M.F.A. Acting Alumnus Performs a New Role
In the theatrical world, where boundaries can be fluid, actors sometimes help other actors play a role. Just ask Danny Beason, M.F.A. 2018, who has been helping faculty members in the National Catholic School of Social Service (NCSSS) adjust to teaching in the virtual environment.
Beason, who played the title role in the University’s production of Macbeth in 2017, still plans a professional career as an actor. For now, he’s the M.S.W. Online Program Coordinator for NCSSS, acting as advisor to about 175 students. He makes sure they are properly registered for courses and have met all their requirements at every step.
The remainder of his time is spent assisting faculty with technology. With the shift to virtual classrooms this spring, those responsibilities expanded.
“I started assisting instructors with the technology they can use to best serve their online classes,” Beason said. “How do they want to present their class — synchronously (live, with everybody more or less present at the same time) or asynchronously (with students tuning in at different times to watch prerecorded material)? If they want to be asynchronous, it’s how to record lectures and disseminate them; if they want to be synchronous, it’s how to use Zoom effectively for class presentations, and that kind of thing.”
He praises his University colleagues Helen Smetheram and Noah Bickford, of Technology Services, and Angela McRae, a clinical assistant professor in the Education Department, for doing important work to maintain instructional continuity during the shift to cyberspace.
Even for professors who have some familiarity with the technology, the prospect of moving classes online can be daunting. How are guest speakers welcomed to the virtual classroom? What about student presentations? Which platform would be best for a particular course — Zoom? Google Meet? Panopto? Blackboard?
“It’s the same curriculum as on campus, but delivered online instead,” Beason said. “I’m not changing the world. I’m just giving a little instruction about the nuts and bolts, making sure they’re not scared of the technology. I tell them it’s not the end of the world if a class ends early by accident, or if somebody’s microphone cuts out and you can’t hear them. If there’s a problem, just send me an email and I’ll try to figure out a solution.”

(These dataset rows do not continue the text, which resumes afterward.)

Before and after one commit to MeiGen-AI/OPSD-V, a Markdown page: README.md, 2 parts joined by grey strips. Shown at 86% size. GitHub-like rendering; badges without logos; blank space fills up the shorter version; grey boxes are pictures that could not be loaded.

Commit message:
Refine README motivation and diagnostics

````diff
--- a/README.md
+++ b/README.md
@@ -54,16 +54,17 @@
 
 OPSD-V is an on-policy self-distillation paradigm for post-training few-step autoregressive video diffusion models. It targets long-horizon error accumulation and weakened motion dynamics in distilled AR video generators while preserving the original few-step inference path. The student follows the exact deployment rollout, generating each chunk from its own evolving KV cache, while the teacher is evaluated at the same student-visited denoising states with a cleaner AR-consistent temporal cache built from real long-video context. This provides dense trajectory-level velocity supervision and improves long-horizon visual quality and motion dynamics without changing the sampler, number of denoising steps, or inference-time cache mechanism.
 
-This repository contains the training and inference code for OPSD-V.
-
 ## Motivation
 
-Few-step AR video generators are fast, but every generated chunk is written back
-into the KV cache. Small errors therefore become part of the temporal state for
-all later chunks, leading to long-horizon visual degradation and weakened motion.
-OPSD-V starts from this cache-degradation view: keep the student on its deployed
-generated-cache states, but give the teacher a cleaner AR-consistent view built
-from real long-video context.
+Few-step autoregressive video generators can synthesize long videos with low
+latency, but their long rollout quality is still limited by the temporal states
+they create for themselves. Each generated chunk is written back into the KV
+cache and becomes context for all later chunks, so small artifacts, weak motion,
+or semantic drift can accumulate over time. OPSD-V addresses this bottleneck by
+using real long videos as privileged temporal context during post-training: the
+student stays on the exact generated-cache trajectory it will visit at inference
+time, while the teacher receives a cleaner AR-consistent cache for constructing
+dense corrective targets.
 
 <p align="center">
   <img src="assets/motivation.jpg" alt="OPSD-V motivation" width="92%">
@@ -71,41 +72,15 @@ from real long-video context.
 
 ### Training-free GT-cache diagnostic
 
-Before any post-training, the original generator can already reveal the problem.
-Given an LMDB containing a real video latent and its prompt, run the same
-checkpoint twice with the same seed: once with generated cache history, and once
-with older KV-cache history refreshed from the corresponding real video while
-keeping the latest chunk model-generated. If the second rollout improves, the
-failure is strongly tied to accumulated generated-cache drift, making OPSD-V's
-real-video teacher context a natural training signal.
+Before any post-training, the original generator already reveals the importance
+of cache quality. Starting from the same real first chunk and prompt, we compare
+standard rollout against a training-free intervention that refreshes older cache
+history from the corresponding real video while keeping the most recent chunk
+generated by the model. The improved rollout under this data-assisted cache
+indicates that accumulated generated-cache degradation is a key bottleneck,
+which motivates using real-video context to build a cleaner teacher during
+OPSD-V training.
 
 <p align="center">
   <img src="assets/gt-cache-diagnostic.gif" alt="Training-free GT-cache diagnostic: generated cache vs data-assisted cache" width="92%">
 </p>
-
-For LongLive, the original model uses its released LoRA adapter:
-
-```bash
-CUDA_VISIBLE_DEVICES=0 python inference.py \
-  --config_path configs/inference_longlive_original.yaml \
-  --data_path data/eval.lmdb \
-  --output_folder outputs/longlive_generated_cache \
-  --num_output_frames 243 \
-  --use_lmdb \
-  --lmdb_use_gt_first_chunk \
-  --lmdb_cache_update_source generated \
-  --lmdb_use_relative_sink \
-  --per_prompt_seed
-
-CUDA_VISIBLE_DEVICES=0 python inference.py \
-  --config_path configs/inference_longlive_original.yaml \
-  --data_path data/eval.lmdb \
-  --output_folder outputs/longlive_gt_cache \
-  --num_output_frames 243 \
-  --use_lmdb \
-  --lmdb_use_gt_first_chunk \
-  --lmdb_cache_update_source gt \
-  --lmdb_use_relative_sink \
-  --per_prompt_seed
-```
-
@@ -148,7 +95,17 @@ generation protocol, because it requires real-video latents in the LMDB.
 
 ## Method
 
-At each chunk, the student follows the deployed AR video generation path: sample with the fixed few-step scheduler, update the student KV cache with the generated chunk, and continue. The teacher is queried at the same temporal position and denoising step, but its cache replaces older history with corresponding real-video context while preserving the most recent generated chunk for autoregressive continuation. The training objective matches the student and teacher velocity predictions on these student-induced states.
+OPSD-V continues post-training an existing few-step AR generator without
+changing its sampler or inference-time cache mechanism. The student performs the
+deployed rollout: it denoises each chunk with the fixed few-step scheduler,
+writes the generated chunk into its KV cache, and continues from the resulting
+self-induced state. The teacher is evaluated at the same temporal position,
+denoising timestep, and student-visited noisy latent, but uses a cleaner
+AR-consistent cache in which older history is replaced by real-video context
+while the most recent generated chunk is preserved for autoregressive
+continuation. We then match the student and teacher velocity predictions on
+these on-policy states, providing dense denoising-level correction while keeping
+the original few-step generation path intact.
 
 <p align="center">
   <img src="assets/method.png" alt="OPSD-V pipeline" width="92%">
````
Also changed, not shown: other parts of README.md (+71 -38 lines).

Upon reflection, Beason realized that he is now performing in the role of a director, helping faculty members learn to strut for an hour upon the virtual stage without fretting.
"I think there’s always a relationship between theater and the real world,” Beason said. “My theater background has helped me in situations where I’m not exactly comfortable. Public speaking always made me nervous, and my training got me over that hump. Zoom meetings feel different from live meetings, but training helps with the jitters.”
His role model when it comes to directing is Eleanor Holdridge, associate professor in the Drama Department, who helped him learn the distinction between being and doing while directing him in Macbeth.
“I had always thought that actors are supposed to do something,” Beason said. “That show taught me that actors aren’t supposed to do anything — they’re supposed to be the person that they’re playing. For the first time, I wasn’t thinking about what my next line was or what I needed to do; I was just being that character. I wasn’t Danny. And that seems so basic, but it’s such a hard concept to actually envelop.”